Excerpts from a dataset
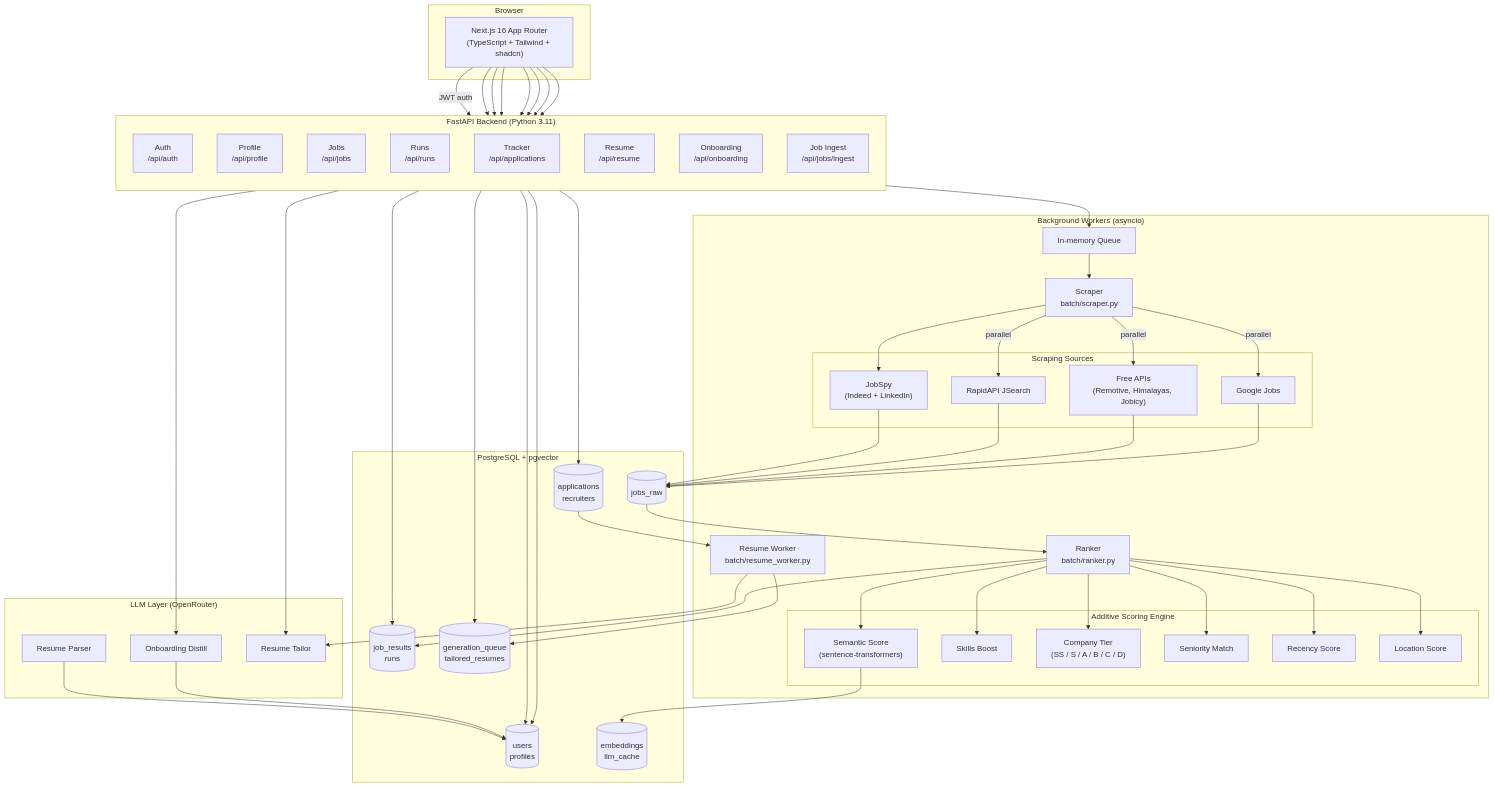
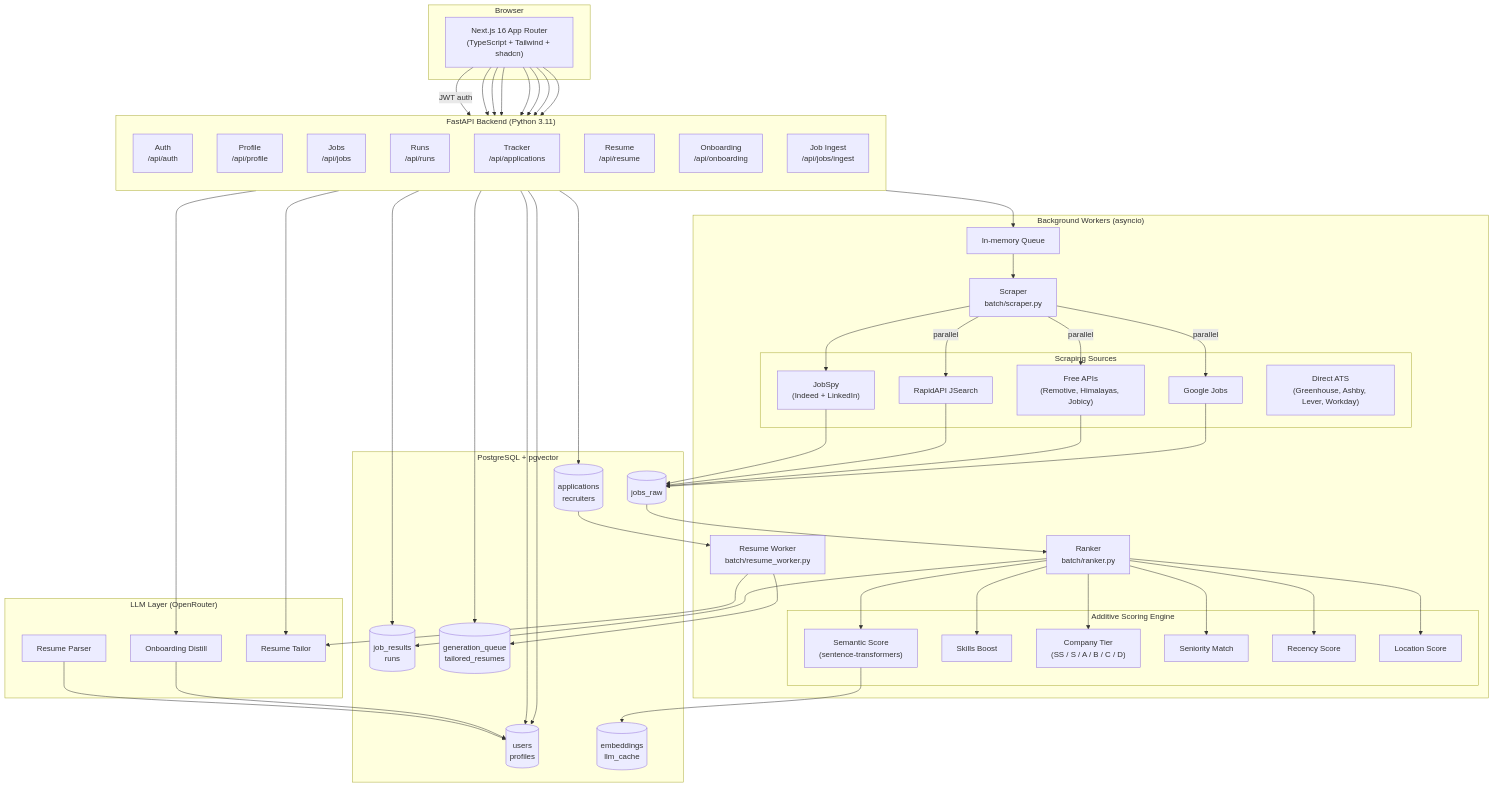
The first of 2 diagrams in signalrank/README.md (zharupesh07/signalrank), drawn with Mermaid before and after one commit. The commit also changed other lines of this file and 71 other files, not shown here.

```diff
--- a/signalrank/README.md
+++ b/signalrank/README.md
@@ -39,6 +39,7 @@
             S2["RapidAPI JSearch"]
             S3["Free APIs\n(Remotive, Himalayas, Jobicy)"]
             S4["Google Jobs"]
+            S5["Direct ATS\n(Greenhouse, Ashby, Lever, Workday)"]
         end
 
         subgraph Scoring["Additive Scoring Engine"]
```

> About this exercise:
Across the data, pull every line containing the string "signalrank".

> Completed task:
The first of 2 diagrams in signalrank/README.md (zharupesh07/signalrank), drawn with Mermaid before and after one commit. The commit also changed other lines of this file and 71 other files, not shown here.
--- a/signalrank/README.md
+++ b/signalrank/README.md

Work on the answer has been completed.